_Exercise brief_.
For each line in the data below that has the word "lstlisting", copy that line.

Data shown: Begin

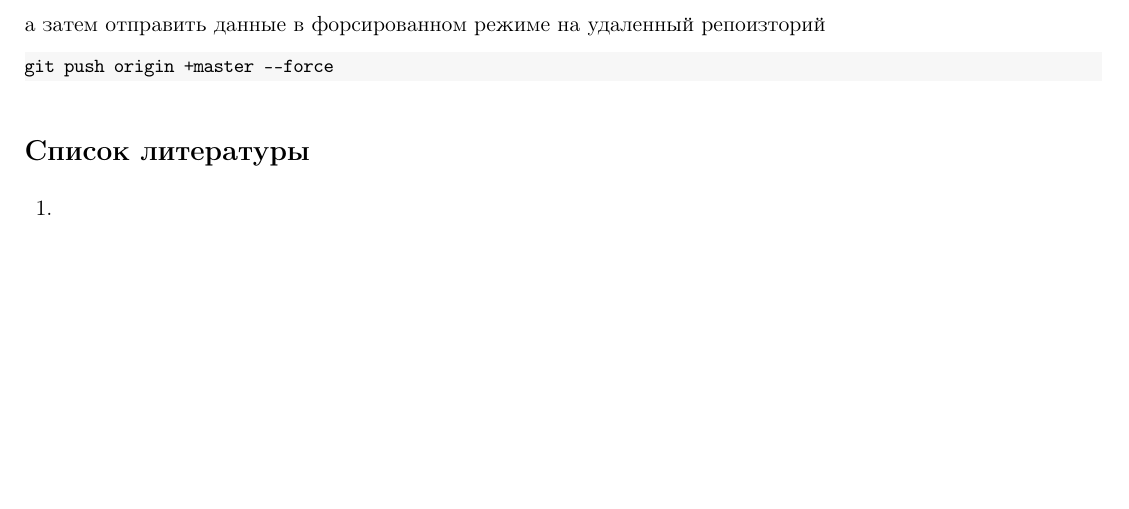
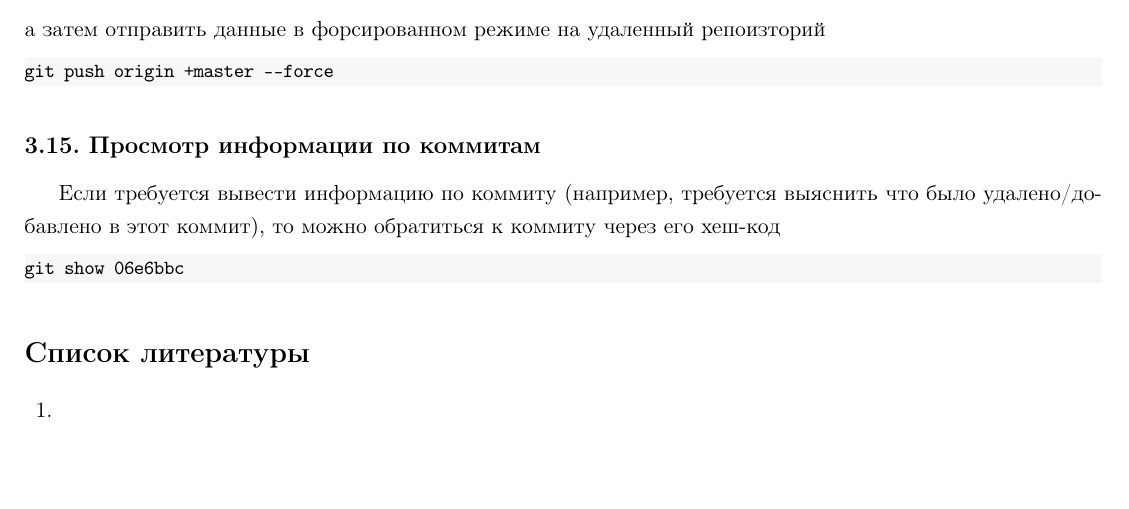
Before and after one commit to LeorFinkelberg/Cheat_sheet_Git, a LaTeX document (cheat_sheet_git.tex): part of page 7 of 7, cut so that both start at the same text. Compiled offline with pdfLaTeX.

Commit message:
Added notes about `git show ...`

```diff
--- a/cheat_sheet_git.tex
+++ b/cheat_sheet_git.tex
@@ -685,6 +685,18 @@ git push origin +master --force
 \end{lstlisting}
 
 
+\subsection{Просмотр информации по коммитам}
+
+Если требуется вывести информацию по коммиту (например, требуется выяснить что было удалено/добавлено в этот коммит), то можно обратиться к коммиту через его хеш-код
+
+\begin{lstlisting}[
+language = cmd,
+numbers = none
+]
+git show 06e6bbc
+\end{lstlisting}
+
+
 
 
 % Источники в "Газовой промышленности" нумеруются по мере упоминания
```
Also changed, not shown: cheat_sheet_git.pdf.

Data shown: End

_Response box_.
 \end{lstlisting}
+\begin{lstlisting}[
+\end{lstlisting}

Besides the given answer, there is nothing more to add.